Rainbow Mountain Peru
Rainbow Mountain "Vinicunca"

Rainbow Mountain Peru
Rainbow Mountain "Vinicunca"

The rest of the trek was nothing short of a backpackers dream. We crossed four more passes, slept under a sky crowded by stars and colors from the milky way, swam in some beautiful (yet cold) lagoons, and didn't see a another trekker until the last day where we again rested our muscles in a natural hot springs.

Brandon and I have seen some amazing things and been on a lot of adventures, but this is one that we will never forget. A journey to the secret, painted hills of the Andes mountains where we walked into the unknown. What will your next adventure be?

NOTE: If you would like to take a day trip to the Rainbow Mountain or a multi day trek on the Ausangate visit www.flashpackerconnect.com for more information or email flashpackerconnect@gmail.com to book a tour. You are now able to get to this amazing place on a day trip from Cusco, Peru. Have fun!

Friday, October 30, 2015

Do What Makes You Happy

After a long sabbatical away from writing Brandon and I have finally sat down to relax again and reflect on our travels. Asia was an incredible adventure with wonderful food, people, scenery, and culture but it was time to move on. We learned alot about ourselves and what is most important. We have achieved already what we set out to do in the first place, and that was to discover a new way of thinking, explore how others live, and stretch our bodies both physically and mentally.

When we first set out on our adventure, I knew that traveling wouldn't always be like a vacation, however I never realized how unglamorous parts of it would be. We have trekked through monsoons, spent hours searching for a bed in 100 degree heat, with everything we own on our backs, endured 15 hour bus rides, and have gone to bed hungry.

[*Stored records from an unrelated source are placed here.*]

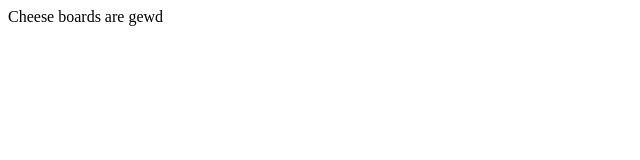
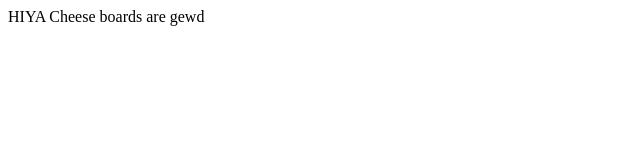
Before and after one commit to beanp0le/first-projec, a plain HTML site: page index.html in a window 1280 px wide. Shown: the full height of the page, 0-640 px from the left. Drawn offline with Linux system fonts and the light colour scheme.

Commit message:
james commit

```diff
--- a/index.html
+++ b/index.html
@@ -4,6 +4,6 @@
 	<title>First Projec</title>
 </head>
 <body>
-Cheese boards are gewd
+HIYA Cheese boards are gewd
 </body>
 </html>
```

However, the negatives of traveling don't even begin to compare to the amazing memories we have made.

I often get told "you're lucky to be able to travel like this" and I can't help but think to myself that luck has nothing to do with it. Brandon and I decided after months and months of happy hours out in Seattle (the best way to come up with a plan), that we would make this dream a reality. and while I don't need to go into the details again, we made it happen. We planned. We saved. We worked.

I encourage you to step out of your comfort zone and try a new path, see what happens. Life is full of surprises. For Brandon and I, we like the adventure of change, of the unknown. Predictability is nice, comfortable, and easy, but if you really think about what your dreams are, what you've always wanted to do, is it what you're doing now? If it is, I commend you, but if it's not, take that leap of faith and see what happens, the unknown is not as bad as you may think.